Posted by Andrew Murawa on February 25th, 2014

This week in the Mountain West conference had it all: a much-awaited Top 25 match-up between the two teams remaining in the race for the conference title; an epic (game of the year?) overtime battle between what appears to be the third- and fourth-best teams in the conference that went down to, literally, the final split second before some postgame controversy; and straight heartbreak, when an all-conference performer had his season abruptly ended by injury. Let’s get right to it.

Team of the Week

New Mexico – A little patience, plenty of hard work and steady improvement, and the Lobos are back where their fans expected them to be all along – in first place in the conference. After going on the road and handling the Runnin’ Rebels with relative ease, Craig Neal and company returned home and, in front of a raucous home crowd, showed San Diego State that there is at least another team in the conference capable of some lockdown defense on occasion. Inside the Top 25 and tied atop the conference standings, the Lobos seem to be peaking at just the right time.

Cameron Bairstow And The Lobos Earned A Big Home Win Over San Diego State on Saturday Night (Streeter Lecka, Getty Images)

Cameron Bairstow And The Lobos Earned A Big Home Win Over San Diego State on Saturday Night. (Streeter Lecka, Getty Images)

Player of the Week

Cameron Bairstow, Senior, New Mexico – Prior to today, we had awarded the Mountain West Player of the Week 11 different times this season. Four players had earned our award twice – Xavier Thames, Larry Nance and Khem Birch. That tie has now been broken, and at precisely the time when the senior Aussie big man first inched ahead of Thames in the Player of the Year race.

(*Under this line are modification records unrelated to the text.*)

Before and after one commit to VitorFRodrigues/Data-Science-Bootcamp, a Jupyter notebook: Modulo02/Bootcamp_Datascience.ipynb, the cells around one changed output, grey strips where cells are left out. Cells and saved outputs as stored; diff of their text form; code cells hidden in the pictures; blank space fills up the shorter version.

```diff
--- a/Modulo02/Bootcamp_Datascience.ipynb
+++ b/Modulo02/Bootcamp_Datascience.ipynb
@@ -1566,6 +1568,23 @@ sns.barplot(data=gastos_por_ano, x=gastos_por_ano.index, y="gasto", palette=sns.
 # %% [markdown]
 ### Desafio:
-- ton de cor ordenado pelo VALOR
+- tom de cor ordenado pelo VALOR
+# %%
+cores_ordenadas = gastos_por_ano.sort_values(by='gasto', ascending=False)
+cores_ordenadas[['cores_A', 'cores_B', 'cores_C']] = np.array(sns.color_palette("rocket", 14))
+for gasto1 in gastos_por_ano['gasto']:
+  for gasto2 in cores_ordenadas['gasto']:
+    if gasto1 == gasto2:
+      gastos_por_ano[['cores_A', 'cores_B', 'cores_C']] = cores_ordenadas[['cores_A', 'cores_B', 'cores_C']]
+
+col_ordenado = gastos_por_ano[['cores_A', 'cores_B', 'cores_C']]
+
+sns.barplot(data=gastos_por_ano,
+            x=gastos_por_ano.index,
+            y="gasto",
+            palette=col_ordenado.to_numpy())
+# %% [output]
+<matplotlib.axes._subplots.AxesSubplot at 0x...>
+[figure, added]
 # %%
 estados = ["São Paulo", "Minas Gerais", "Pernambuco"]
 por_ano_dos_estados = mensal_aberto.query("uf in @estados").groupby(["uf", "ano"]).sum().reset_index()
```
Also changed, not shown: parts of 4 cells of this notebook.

There is plenty of work left to be done, but with Bairstow’s averages this week of 22.0 PPG, 7.5 RPG, and 3.0 BPG in two huge conference games, his inclusion here can hardly be argued with. Read the rest of this entry »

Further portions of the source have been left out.